Thursday, August 28, 2014

The Thief

It seems Jesus is always showing up when we least expect, at the most unexpected times, sometimes when we’re asleep, certainly when we’re not anticipating him. Ultimately he admits to us this morning that he is like a thief, a real sneak. “Be sure of this: if the master of the house had known the hour when the thief was coming, he would not have let his house be broken into.  You also must be prepared, for at an hour you do not expect, the Son of Man will come.’” He wants to break in. But that being said, the Gospel seems to imply that, almost playfully, he wants to be caught in the act.

We are called constantly to welcome the mystery of God in the midst of ordinariness. and our waiting is about powerlessness and poverty, for in Jesus the mystery of God is constantly revealed even as it is hidden. If indeed we seek intimacy with this Mystery, vigilance will always be essential because of the divine reversal that always obtains. God is always reversing things, turning things upside-down, doing it his way, sneaking in through the side door. 

In the crucified and risen Christ, we experience God’s modest but insistent plea for our love.* But there is always the real danger that we’ll miss him, get preoccupied. Waiting is so hard, so passive. But the thief is coming, sneaking in, rest assured. He rewards attentiveness; he is attuned to our deepest yearnings. And if we are meant, called to live in incessant desire for him, it is of course because he is always at the threshold of our yearning, yearning for us more than we can imagine.
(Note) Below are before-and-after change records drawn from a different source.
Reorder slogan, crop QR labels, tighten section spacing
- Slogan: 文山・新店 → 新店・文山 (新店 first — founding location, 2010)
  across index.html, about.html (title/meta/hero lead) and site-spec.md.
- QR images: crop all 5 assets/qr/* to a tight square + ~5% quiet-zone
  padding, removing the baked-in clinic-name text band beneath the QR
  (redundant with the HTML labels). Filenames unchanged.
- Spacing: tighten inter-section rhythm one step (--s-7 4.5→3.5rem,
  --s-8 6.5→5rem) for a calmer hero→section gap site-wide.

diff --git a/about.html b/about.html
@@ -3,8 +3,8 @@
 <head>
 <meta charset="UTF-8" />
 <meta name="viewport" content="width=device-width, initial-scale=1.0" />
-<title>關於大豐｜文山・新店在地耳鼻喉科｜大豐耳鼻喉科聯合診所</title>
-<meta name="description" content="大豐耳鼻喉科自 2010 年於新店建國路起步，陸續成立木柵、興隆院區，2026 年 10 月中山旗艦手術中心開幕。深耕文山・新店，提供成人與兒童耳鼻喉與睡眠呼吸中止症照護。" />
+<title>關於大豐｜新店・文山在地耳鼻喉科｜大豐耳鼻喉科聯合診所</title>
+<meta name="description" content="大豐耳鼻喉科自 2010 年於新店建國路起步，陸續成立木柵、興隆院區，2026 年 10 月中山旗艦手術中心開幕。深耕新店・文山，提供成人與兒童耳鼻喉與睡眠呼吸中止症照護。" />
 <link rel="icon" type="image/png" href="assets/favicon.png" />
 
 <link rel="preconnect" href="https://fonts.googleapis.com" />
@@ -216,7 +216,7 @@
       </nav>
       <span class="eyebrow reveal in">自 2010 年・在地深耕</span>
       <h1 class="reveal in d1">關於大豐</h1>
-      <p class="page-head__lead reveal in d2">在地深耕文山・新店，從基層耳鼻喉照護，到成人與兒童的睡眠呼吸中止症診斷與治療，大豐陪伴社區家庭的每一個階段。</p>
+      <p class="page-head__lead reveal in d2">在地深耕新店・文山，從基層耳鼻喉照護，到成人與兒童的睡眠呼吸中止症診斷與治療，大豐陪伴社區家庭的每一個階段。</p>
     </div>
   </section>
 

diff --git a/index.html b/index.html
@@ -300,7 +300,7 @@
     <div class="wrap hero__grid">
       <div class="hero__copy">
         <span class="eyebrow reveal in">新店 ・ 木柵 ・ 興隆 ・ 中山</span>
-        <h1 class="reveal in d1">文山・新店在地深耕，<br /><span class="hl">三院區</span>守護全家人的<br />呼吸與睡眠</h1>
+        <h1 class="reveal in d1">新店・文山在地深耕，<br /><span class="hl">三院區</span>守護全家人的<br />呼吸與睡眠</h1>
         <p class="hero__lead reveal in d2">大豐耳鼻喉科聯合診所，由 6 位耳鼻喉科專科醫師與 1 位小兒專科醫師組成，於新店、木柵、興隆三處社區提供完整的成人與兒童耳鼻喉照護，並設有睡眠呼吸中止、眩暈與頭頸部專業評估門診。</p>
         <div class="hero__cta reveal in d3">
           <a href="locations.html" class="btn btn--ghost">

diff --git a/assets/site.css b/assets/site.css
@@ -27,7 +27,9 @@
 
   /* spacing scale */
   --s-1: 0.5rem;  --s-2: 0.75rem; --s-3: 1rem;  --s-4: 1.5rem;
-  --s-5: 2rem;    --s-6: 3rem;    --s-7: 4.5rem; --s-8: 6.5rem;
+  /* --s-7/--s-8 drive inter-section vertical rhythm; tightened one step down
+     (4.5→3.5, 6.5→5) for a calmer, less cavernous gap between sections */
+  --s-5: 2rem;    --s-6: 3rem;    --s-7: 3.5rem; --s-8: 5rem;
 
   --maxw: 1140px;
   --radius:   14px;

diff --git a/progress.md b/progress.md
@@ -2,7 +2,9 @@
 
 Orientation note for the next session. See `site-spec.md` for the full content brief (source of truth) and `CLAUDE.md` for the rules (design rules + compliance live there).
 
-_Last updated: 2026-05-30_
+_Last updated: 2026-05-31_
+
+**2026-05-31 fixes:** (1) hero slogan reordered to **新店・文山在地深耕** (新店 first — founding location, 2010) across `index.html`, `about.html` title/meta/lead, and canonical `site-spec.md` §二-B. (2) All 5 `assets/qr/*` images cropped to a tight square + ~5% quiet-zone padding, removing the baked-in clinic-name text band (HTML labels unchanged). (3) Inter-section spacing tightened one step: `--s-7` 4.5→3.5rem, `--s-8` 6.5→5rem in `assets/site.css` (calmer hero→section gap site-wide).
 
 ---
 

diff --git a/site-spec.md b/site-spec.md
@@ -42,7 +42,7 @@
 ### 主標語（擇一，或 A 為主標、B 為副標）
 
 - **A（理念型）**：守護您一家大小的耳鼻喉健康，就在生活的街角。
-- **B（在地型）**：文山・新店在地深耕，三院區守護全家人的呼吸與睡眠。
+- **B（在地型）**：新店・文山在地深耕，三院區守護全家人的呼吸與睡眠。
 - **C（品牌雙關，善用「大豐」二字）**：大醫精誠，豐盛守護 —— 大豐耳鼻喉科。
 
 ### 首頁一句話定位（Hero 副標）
Our responsibility is incessant availability to his presence.

He is attentive to the desiring that underpins each action of our day. His coming toward us does not depend on our explicit words of prayer, but on our implicit, incessant desiring for him which he notices in the deepest recesses of our hearts. The Lord has taken us at our word; he remembers what we’ve told him we want. He is sneaking in through a low door even now. 

Bust of Jesus, Andrea del Verrocchio (1435-1488) Florentine, after 1483. Gessoed, painted, and gilded terra cotta. *Oliviér Clement